▸ **Task directions**
Show every line from the entries that follow which holds the word "title".

▸ **Recorded data**
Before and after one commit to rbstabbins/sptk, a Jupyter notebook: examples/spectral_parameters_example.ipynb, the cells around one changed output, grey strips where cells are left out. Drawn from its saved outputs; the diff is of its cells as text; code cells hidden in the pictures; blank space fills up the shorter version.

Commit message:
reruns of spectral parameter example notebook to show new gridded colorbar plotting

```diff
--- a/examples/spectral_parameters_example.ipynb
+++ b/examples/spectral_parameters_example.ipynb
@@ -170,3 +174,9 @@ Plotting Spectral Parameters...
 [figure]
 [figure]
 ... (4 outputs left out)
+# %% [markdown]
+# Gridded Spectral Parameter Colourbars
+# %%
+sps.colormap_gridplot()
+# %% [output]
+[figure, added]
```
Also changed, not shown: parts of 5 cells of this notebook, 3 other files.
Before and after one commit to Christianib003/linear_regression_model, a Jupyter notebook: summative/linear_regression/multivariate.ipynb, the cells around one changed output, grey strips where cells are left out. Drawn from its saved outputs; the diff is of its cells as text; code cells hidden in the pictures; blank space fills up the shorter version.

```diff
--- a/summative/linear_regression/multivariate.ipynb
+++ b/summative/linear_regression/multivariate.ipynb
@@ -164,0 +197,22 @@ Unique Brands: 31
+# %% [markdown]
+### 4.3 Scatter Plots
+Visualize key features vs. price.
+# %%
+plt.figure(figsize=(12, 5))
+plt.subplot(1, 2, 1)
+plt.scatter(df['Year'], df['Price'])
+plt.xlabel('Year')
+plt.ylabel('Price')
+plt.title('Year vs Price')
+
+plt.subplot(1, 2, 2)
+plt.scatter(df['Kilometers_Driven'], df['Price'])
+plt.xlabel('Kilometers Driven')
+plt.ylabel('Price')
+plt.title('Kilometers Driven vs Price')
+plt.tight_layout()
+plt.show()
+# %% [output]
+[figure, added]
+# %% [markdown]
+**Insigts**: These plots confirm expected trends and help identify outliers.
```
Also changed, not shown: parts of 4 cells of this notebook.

▸ **Result for this task**
+plt.title('Year vs Price')
+plt.title('Kilometers Driven vs Price')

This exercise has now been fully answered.